In your copy, reproduce each entry exactly and leave out the pictures.

━━━━━━━━━━━━━━━━━━━━━━━━━━━━━━

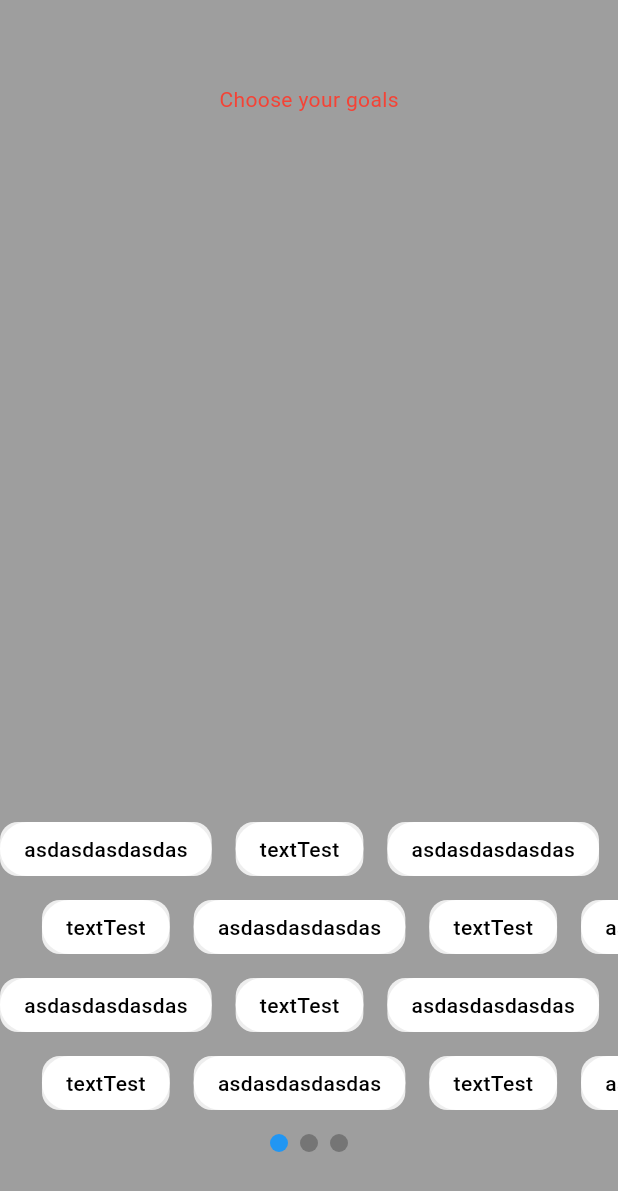
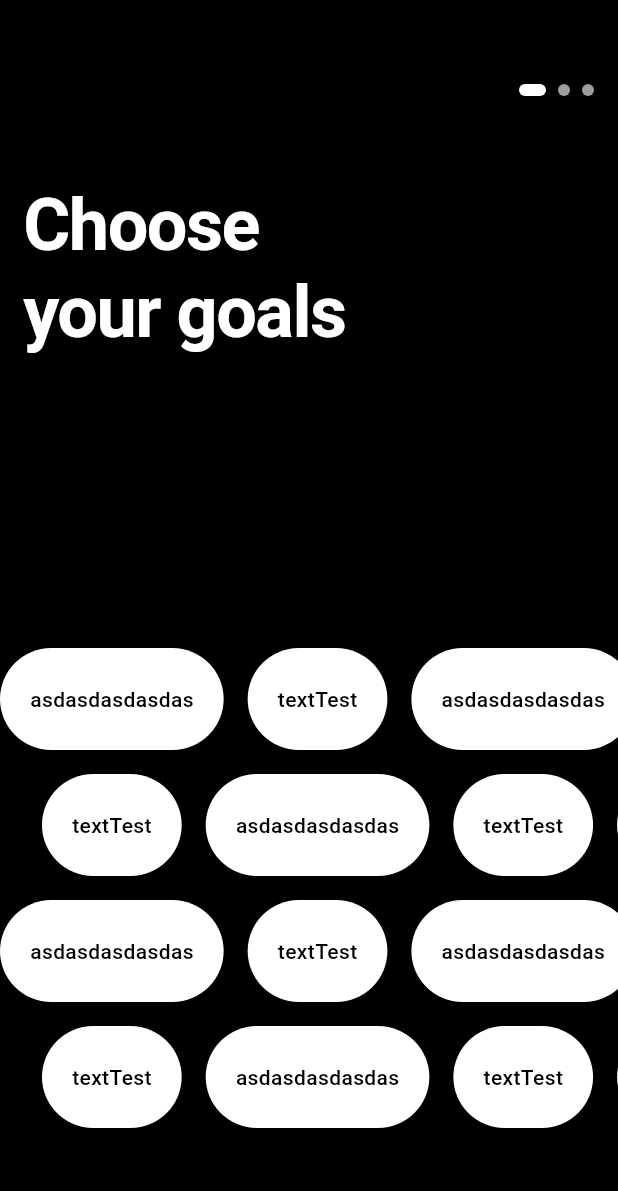
Before and after one commit to paolojoaquinp/book_summary_app, a Flutter app: the screen it shows after launch, on a phone screen of 412 x 824 dp. Shown: the top 1191 px of the screen. Run offline on Flutter 3.47's test engine with Material 3 defaults, Android fonts, the phone set to English and light mode, and no system bars; drawn by our look-alikes of page_view_dot_indicator.

Commit message:
feat: onboarding screen layout & dots indicator

```diff
--- a/lib/features/onboarding_screen/presenter/onboarding_screen.dart
+++ b/lib/features/onboarding_screen/presenter/onboarding_screen.dart
@@ -11,19 +11,60 @@ class OnboardingScreen extends StatelessWidget {
     final int itemsPerPage = 12;
     final int pageCount = (itemCount / itemsPerPage).ceil();
 
-
     return Scaffold(
-      backgroundColor: Colors.grey,
+      backgroundColor: Colors.black,
       body: Column(
+        crossAxisAlignment: CrossAxisAlignment.start,
         children: [
-          SizedBox(
+          const SizedBox(
             height: kToolbarHeight,
           ),
-          Text(
-            'Choose your goals',
-            style: TextStyle(color: Colors.red),
+          ValueListenableBuilder<int>(
+            valueListenable: selectedPageNotifier,
+            builder: (context, selectedPage, _) {
+              return Row(
+                mainAxisAlignment: MainAxisAlignment.end,
+                children: [
+                  Container(
+                    width: MediaQuery.sizeOf(context).width * 0.3,
+                    padding: EdgeInsets.only(right: 16.0),
+                    child: PageViewDotIndicator(
+                      padding: EdgeInsets.all(0),
+                      alignment: Alignment.centerRight,
+                      fadeEdges: false,
+                      margin: EdgeInsets.only(left: 8.0),
+                      currentItem: selectedPage,
+                      count: pageCount,
+                      unselectedColor: Colors.grey,
+                      selectedColor: Colors.white,
+                      boxShape: BoxShape.rectangle,
+                      unselectedSize: Size(8, 8),
+                      size: Size(18, 8),
+                      borderRadius:
+                          BorderRadius.circular(5), //only for rectangle shape
                     ),
-          Expanded(child: SizedBox()),
+                  )
+                ],
+              );
+            },
+          ),
+          SizedBox(
+            height: MediaQuery.sizeOf(context).height * 0.07,
+          ),
+          const Padding(
+            padding: const EdgeInsets.only(left: 16.0),
+            child: Text(
+              'Choose\nyour goals',
+              style: TextStyle(
+                color: Colors.white,
+                fontSize: 48,
+                fontWeight: FontWeight.bold,
+                letterSpacing: -1,
+                height: 1.2,
+              ),
+            ),
+          ),
+          const Expanded(child: SizedBox()),
           NotificationListener<ScrollNotification>(
             onNotification: (scrollNotification) {
               if (scrollNotification is ScrollUpdateNotification) {
@@ -41,26 +82,18 @@ class OnboardingScreen extends StatelessWidget {
                 children: List.generate(4, (rowIndex) {
                   return Padding(
                     padding: const EdgeInsets.only(
-                        bottom: 16), // Espaciado entre filas
+                        bottom: 16,),
                     child: Row(
                       children: List.generate(itemCount ~/ 4, (columnIndex) {
                         int itemIndex = rowIndex * (itemCount ~/ 4) + columnIndex;
-
                         return Padding(
                           padding: const EdgeInsets.only(
-                              right: 16), // Espaciado entre columnas
-                          child: Container(
-                            decoration: BoxDecoration(
-                              color: Colors.grey[200],
-                              borderRadius: BorderRadius.circular(12),
-                            ),
-                            alignment: Alignment.center,
+                              right: 16,),
                           child: ChipButton(
                               label: itemIndex.isOdd
                                   ? 'textTest'
                                   : 'asdasdasdasdas',
                               isActivated: true),
-                          ),
                         );
                       }),
                     ),
@@ -68,17 +101,6 @@ class OnboardingScreen extends StatelessWidget {
                 }),
               ),
             ),
-          ),
-          ValueListenableBuilder<int>(
-            valueListenable: selectedPageNotifier,
-            builder: (context, selectedPage, _) {
-              return PageViewDotIndicator(
-                currentItem: selectedPage,
-                count: pageCount,
-                unselectedColor: Colors.black26,
-                selectedColor: Colors.blue,
-              );
-            },
           ),
           SizedBox(
             height: kBottomNavigationBarHeight,
--- a/lib/features/onboarding_screen/presenter/widgets/chip_button.dart
+++ b/lib/features/onboarding_screen/presenter/widgets/chip_button.dart
@@ -15,7 +15,7 @@ class ChipButton extends StatelessWidget {
   @override
   Widget build(BuildContext context) {
     return Container(
-      padding: const EdgeInsets.symmetric(horizontal: 16, vertical: 8),
+      padding: const EdgeInsets.symmetric(horizontal: 20, vertical: 24),
       decoration: BoxDecoration(
         color: backgroundColor,
         borderRadius: BorderRadius.circular(50),
--- a/lib/features/onboarding_screen/presenter/widgets/scroll_chips_widget.dart
+++ /dev/null
@@ -1,24 +0,0 @@
-import 'package:book_summary_app/features/onboarding_screen/presenter/widgets/chip_button.dart';
-import 'package:flutter/material.dart';
-
-class ScrollChipsWidget extends StatelessWidget {
-  const ScrollChipsWidget({super.key});
-
-  @override
-  Widget build(BuildContext context) {
-    return Container(
-      padding: const EdgeInsets.all(16.0),
-      decoration: BoxDecoration(
-        color: const Color(0xFF1C1C1E),
-        borderRadius: BorderRadius.circular(12),
-      ),
-      child: const Wrap(
-        spacing: 8.0,
-        runSpacing: 12.0,
-        children: [
-
-        ],
-      ),
-    );
-  }
-}
```
Lines whose indentation alone changed are shown as unchanged.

━━━━━━━━━━━━━━━━━━━━━━━━━━━━━━

**OUTPUT FOR THIS TASK:**
Before and after one commit to paolojoaquinp/book_summary_app, a Flutter app: the screen it shows after launch, on a phone screen of 412 x 824 dp. Shown: the top 1191 px of the screen. Run offline on Flutter 3.47's test engine with Material 3 defaults, Android fonts, the phone set to English and light mode, and no system bars; drawn by our look-alikes of page_view_dot_indicator.

Commit message:
feat: onboarding screen layout & dots indicator

```diff
--- a/lib/features/onboarding_screen/presenter/onboarding_screen.dart
+++ b/lib/features/onboarding_screen/presenter/onboarding_screen.dart
@@ -11,19 +11,60 @@ class OnboardingScreen extends StatelessWidget {
     final int itemsPerPage = 12;
     final int pageCount = (itemCount / itemsPerPage).ceil();
 
-
     return Scaffold(
-      backgroundColor: Colors.grey,
+      backgroundColor: Colors.black,
       body: Column(
+        crossAxisAlignment: CrossAxisAlignment.start,
         children: [
-          SizedBox(
+          const SizedBox(
             height: kToolbarHeight,
           ),
-          Text(
-            'Choose your goals',
-            style: TextStyle(color: Colors.red),
+          ValueListenableBuilder<int>(
+            valueListenable: selectedPageNotifier,
+            builder: (context, selectedPage, _) {
+              return Row(
+                mainAxisAlignment: MainAxisAlignment.end,
+                children: [
+                  Container(
+                    width: MediaQuery.sizeOf(context).width * 0.3,
+                    padding: EdgeInsets.only(right: 16.0),
+                    child: PageViewDotIndicator(
+                      padding: EdgeInsets.all(0),
+                      alignment: Alignment.centerRight,
+                      fadeEdges: false,
+                      margin: EdgeInsets.only(left: 8.0),
+                      currentItem: selectedPage,
+                      count: pageCount,
+                      unselectedColor: Colors.grey,
+                      selectedColor: Colors.white,
+                      boxShape: BoxShape.rectangle,
+                      unselectedSize: Size(8, 8),
+                      size: Size(18, 8),
+                      borderRadius:
+                          BorderRadius.circular(5), //only for rectangle shape
                     ),
-          Expanded(child: SizedBox()),
+                  )
+                ],
+              );
+            },
+          ),
+          SizedBox(
+            height: MediaQuery.sizeOf(context).height * 0.07,
+          ),
+          const Padding(
+            padding: const EdgeInsets.only(left: 16.0),
+            child: Text(
+              'Choose\nyour goals',
+              style: TextStyle(
+                color: Colors.white,
+                fontSize: 48,
+                fontWeight: FontWeight.bold,
+                letterSpacing: -1,
+                height: 1.2,
+              ),
+            ),
+          ),
+          const Expanded(child: SizedBox()),
           NotificationListener<ScrollNotification>(
             onNotification: (scrollNotification) {
               if (scrollNotification is ScrollUpdateNotification) {
@@ -41,26 +82,18 @@ class OnboardingScreen extends StatelessWidget {
                 children: List.generate(4, (rowIndex) {
                   return Padding(
                     padding: const EdgeInsets.only(
-                        bottom: 16), // Espaciado entre filas
+                        bottom: 16,),
                     child: Row(
                       children: List.generate(itemCount ~/ 4, (columnIndex) {
                         int itemIndex = rowIndex * (itemCount ~/ 4) + columnIndex;
-
                         return Padding(
                           padding: const EdgeInsets.only(
-                              right: 16), // Espaciado entre columnas
-                          child: Container(
-                            decoration: BoxDecoration(
-                              color: Colors.grey[200],
-                              borderRadius: BorderRadius.circular(12),
-                            ),
-                            alignment: Alignment.center,
+                              right: 16,),
                           child: ChipButton(
                               label: itemIndex.isOdd
                                   ? 'textTest'
                                   : 'asdasdasdasdas',
                               isActivated: true),
-                          ),
                         );
                       }),
                     ),
@@ -68,17 +101,6 @@ class OnboardingScreen extends StatelessWidget {
                 }),
               ),
             ),
-          ),
-          ValueListenableBuilder<int>(
-            valueListenable: selectedPageNotifier,
-            builder: (context, selectedPage, _) {
-              return PageViewDotIndicator(
-                currentItem: selectedPage,
-                count: pageCount,
-                unselectedColor: Colors.black26,
-                selectedColor: Colors.blue,
-              );
-            },
           ),
           SizedBox(
             height: kBottomNavigationBarHeight,
--- a/lib/features/onboarding_screen/presenter/widgets/chip_button.dart
+++ b/lib/features/onboarding_screen/presenter/widgets/chip_button.dart
@@ -15,7 +15,7 @@ class ChipButton extends StatelessWidget {
   @override
   Widget build(BuildContext context) {
     return Container(
-      padding: const EdgeInsets.symmetric(horizontal: 16, vertical: 8),
+      padding: const EdgeInsets.symmetric(horizontal: 20, vertical: 24),
       decoration: BoxDecoration(
         color: backgroundColor,
         borderRadius: BorderRadius.circular(50),
--- a/lib/features/onboarding_screen/presenter/widgets/scroll_chips_widget.dart
+++ /dev/null
@@ -1,24 +0,0 @@
-import 'package:book_summary_app/features/onboarding_screen/presenter/widgets/chip_button.dart';
-import 'package:flutter/material.dart';
-
-class ScrollChipsWidget extends StatelessWidget {
-  const ScrollChipsWidget({super.key});
-
-  @override
-  Widget build(BuildContext context) {
-    return Container(
-      padding: const EdgeInsets.all(16.0),
-      decoration: BoxDecoration(
-        color: const Color(0xFF1C1C1E),
-        borderRadius: BorderRadius.circular(12),
-      ),
-      child: const Wrap(
-        spacing: 8.0,
-        runSpacing: 12.0,
-        children: [
-
-        ],
-      ),
-    );
-  }
-}
```
Lines whose indentation alone changed are shown as unchanged.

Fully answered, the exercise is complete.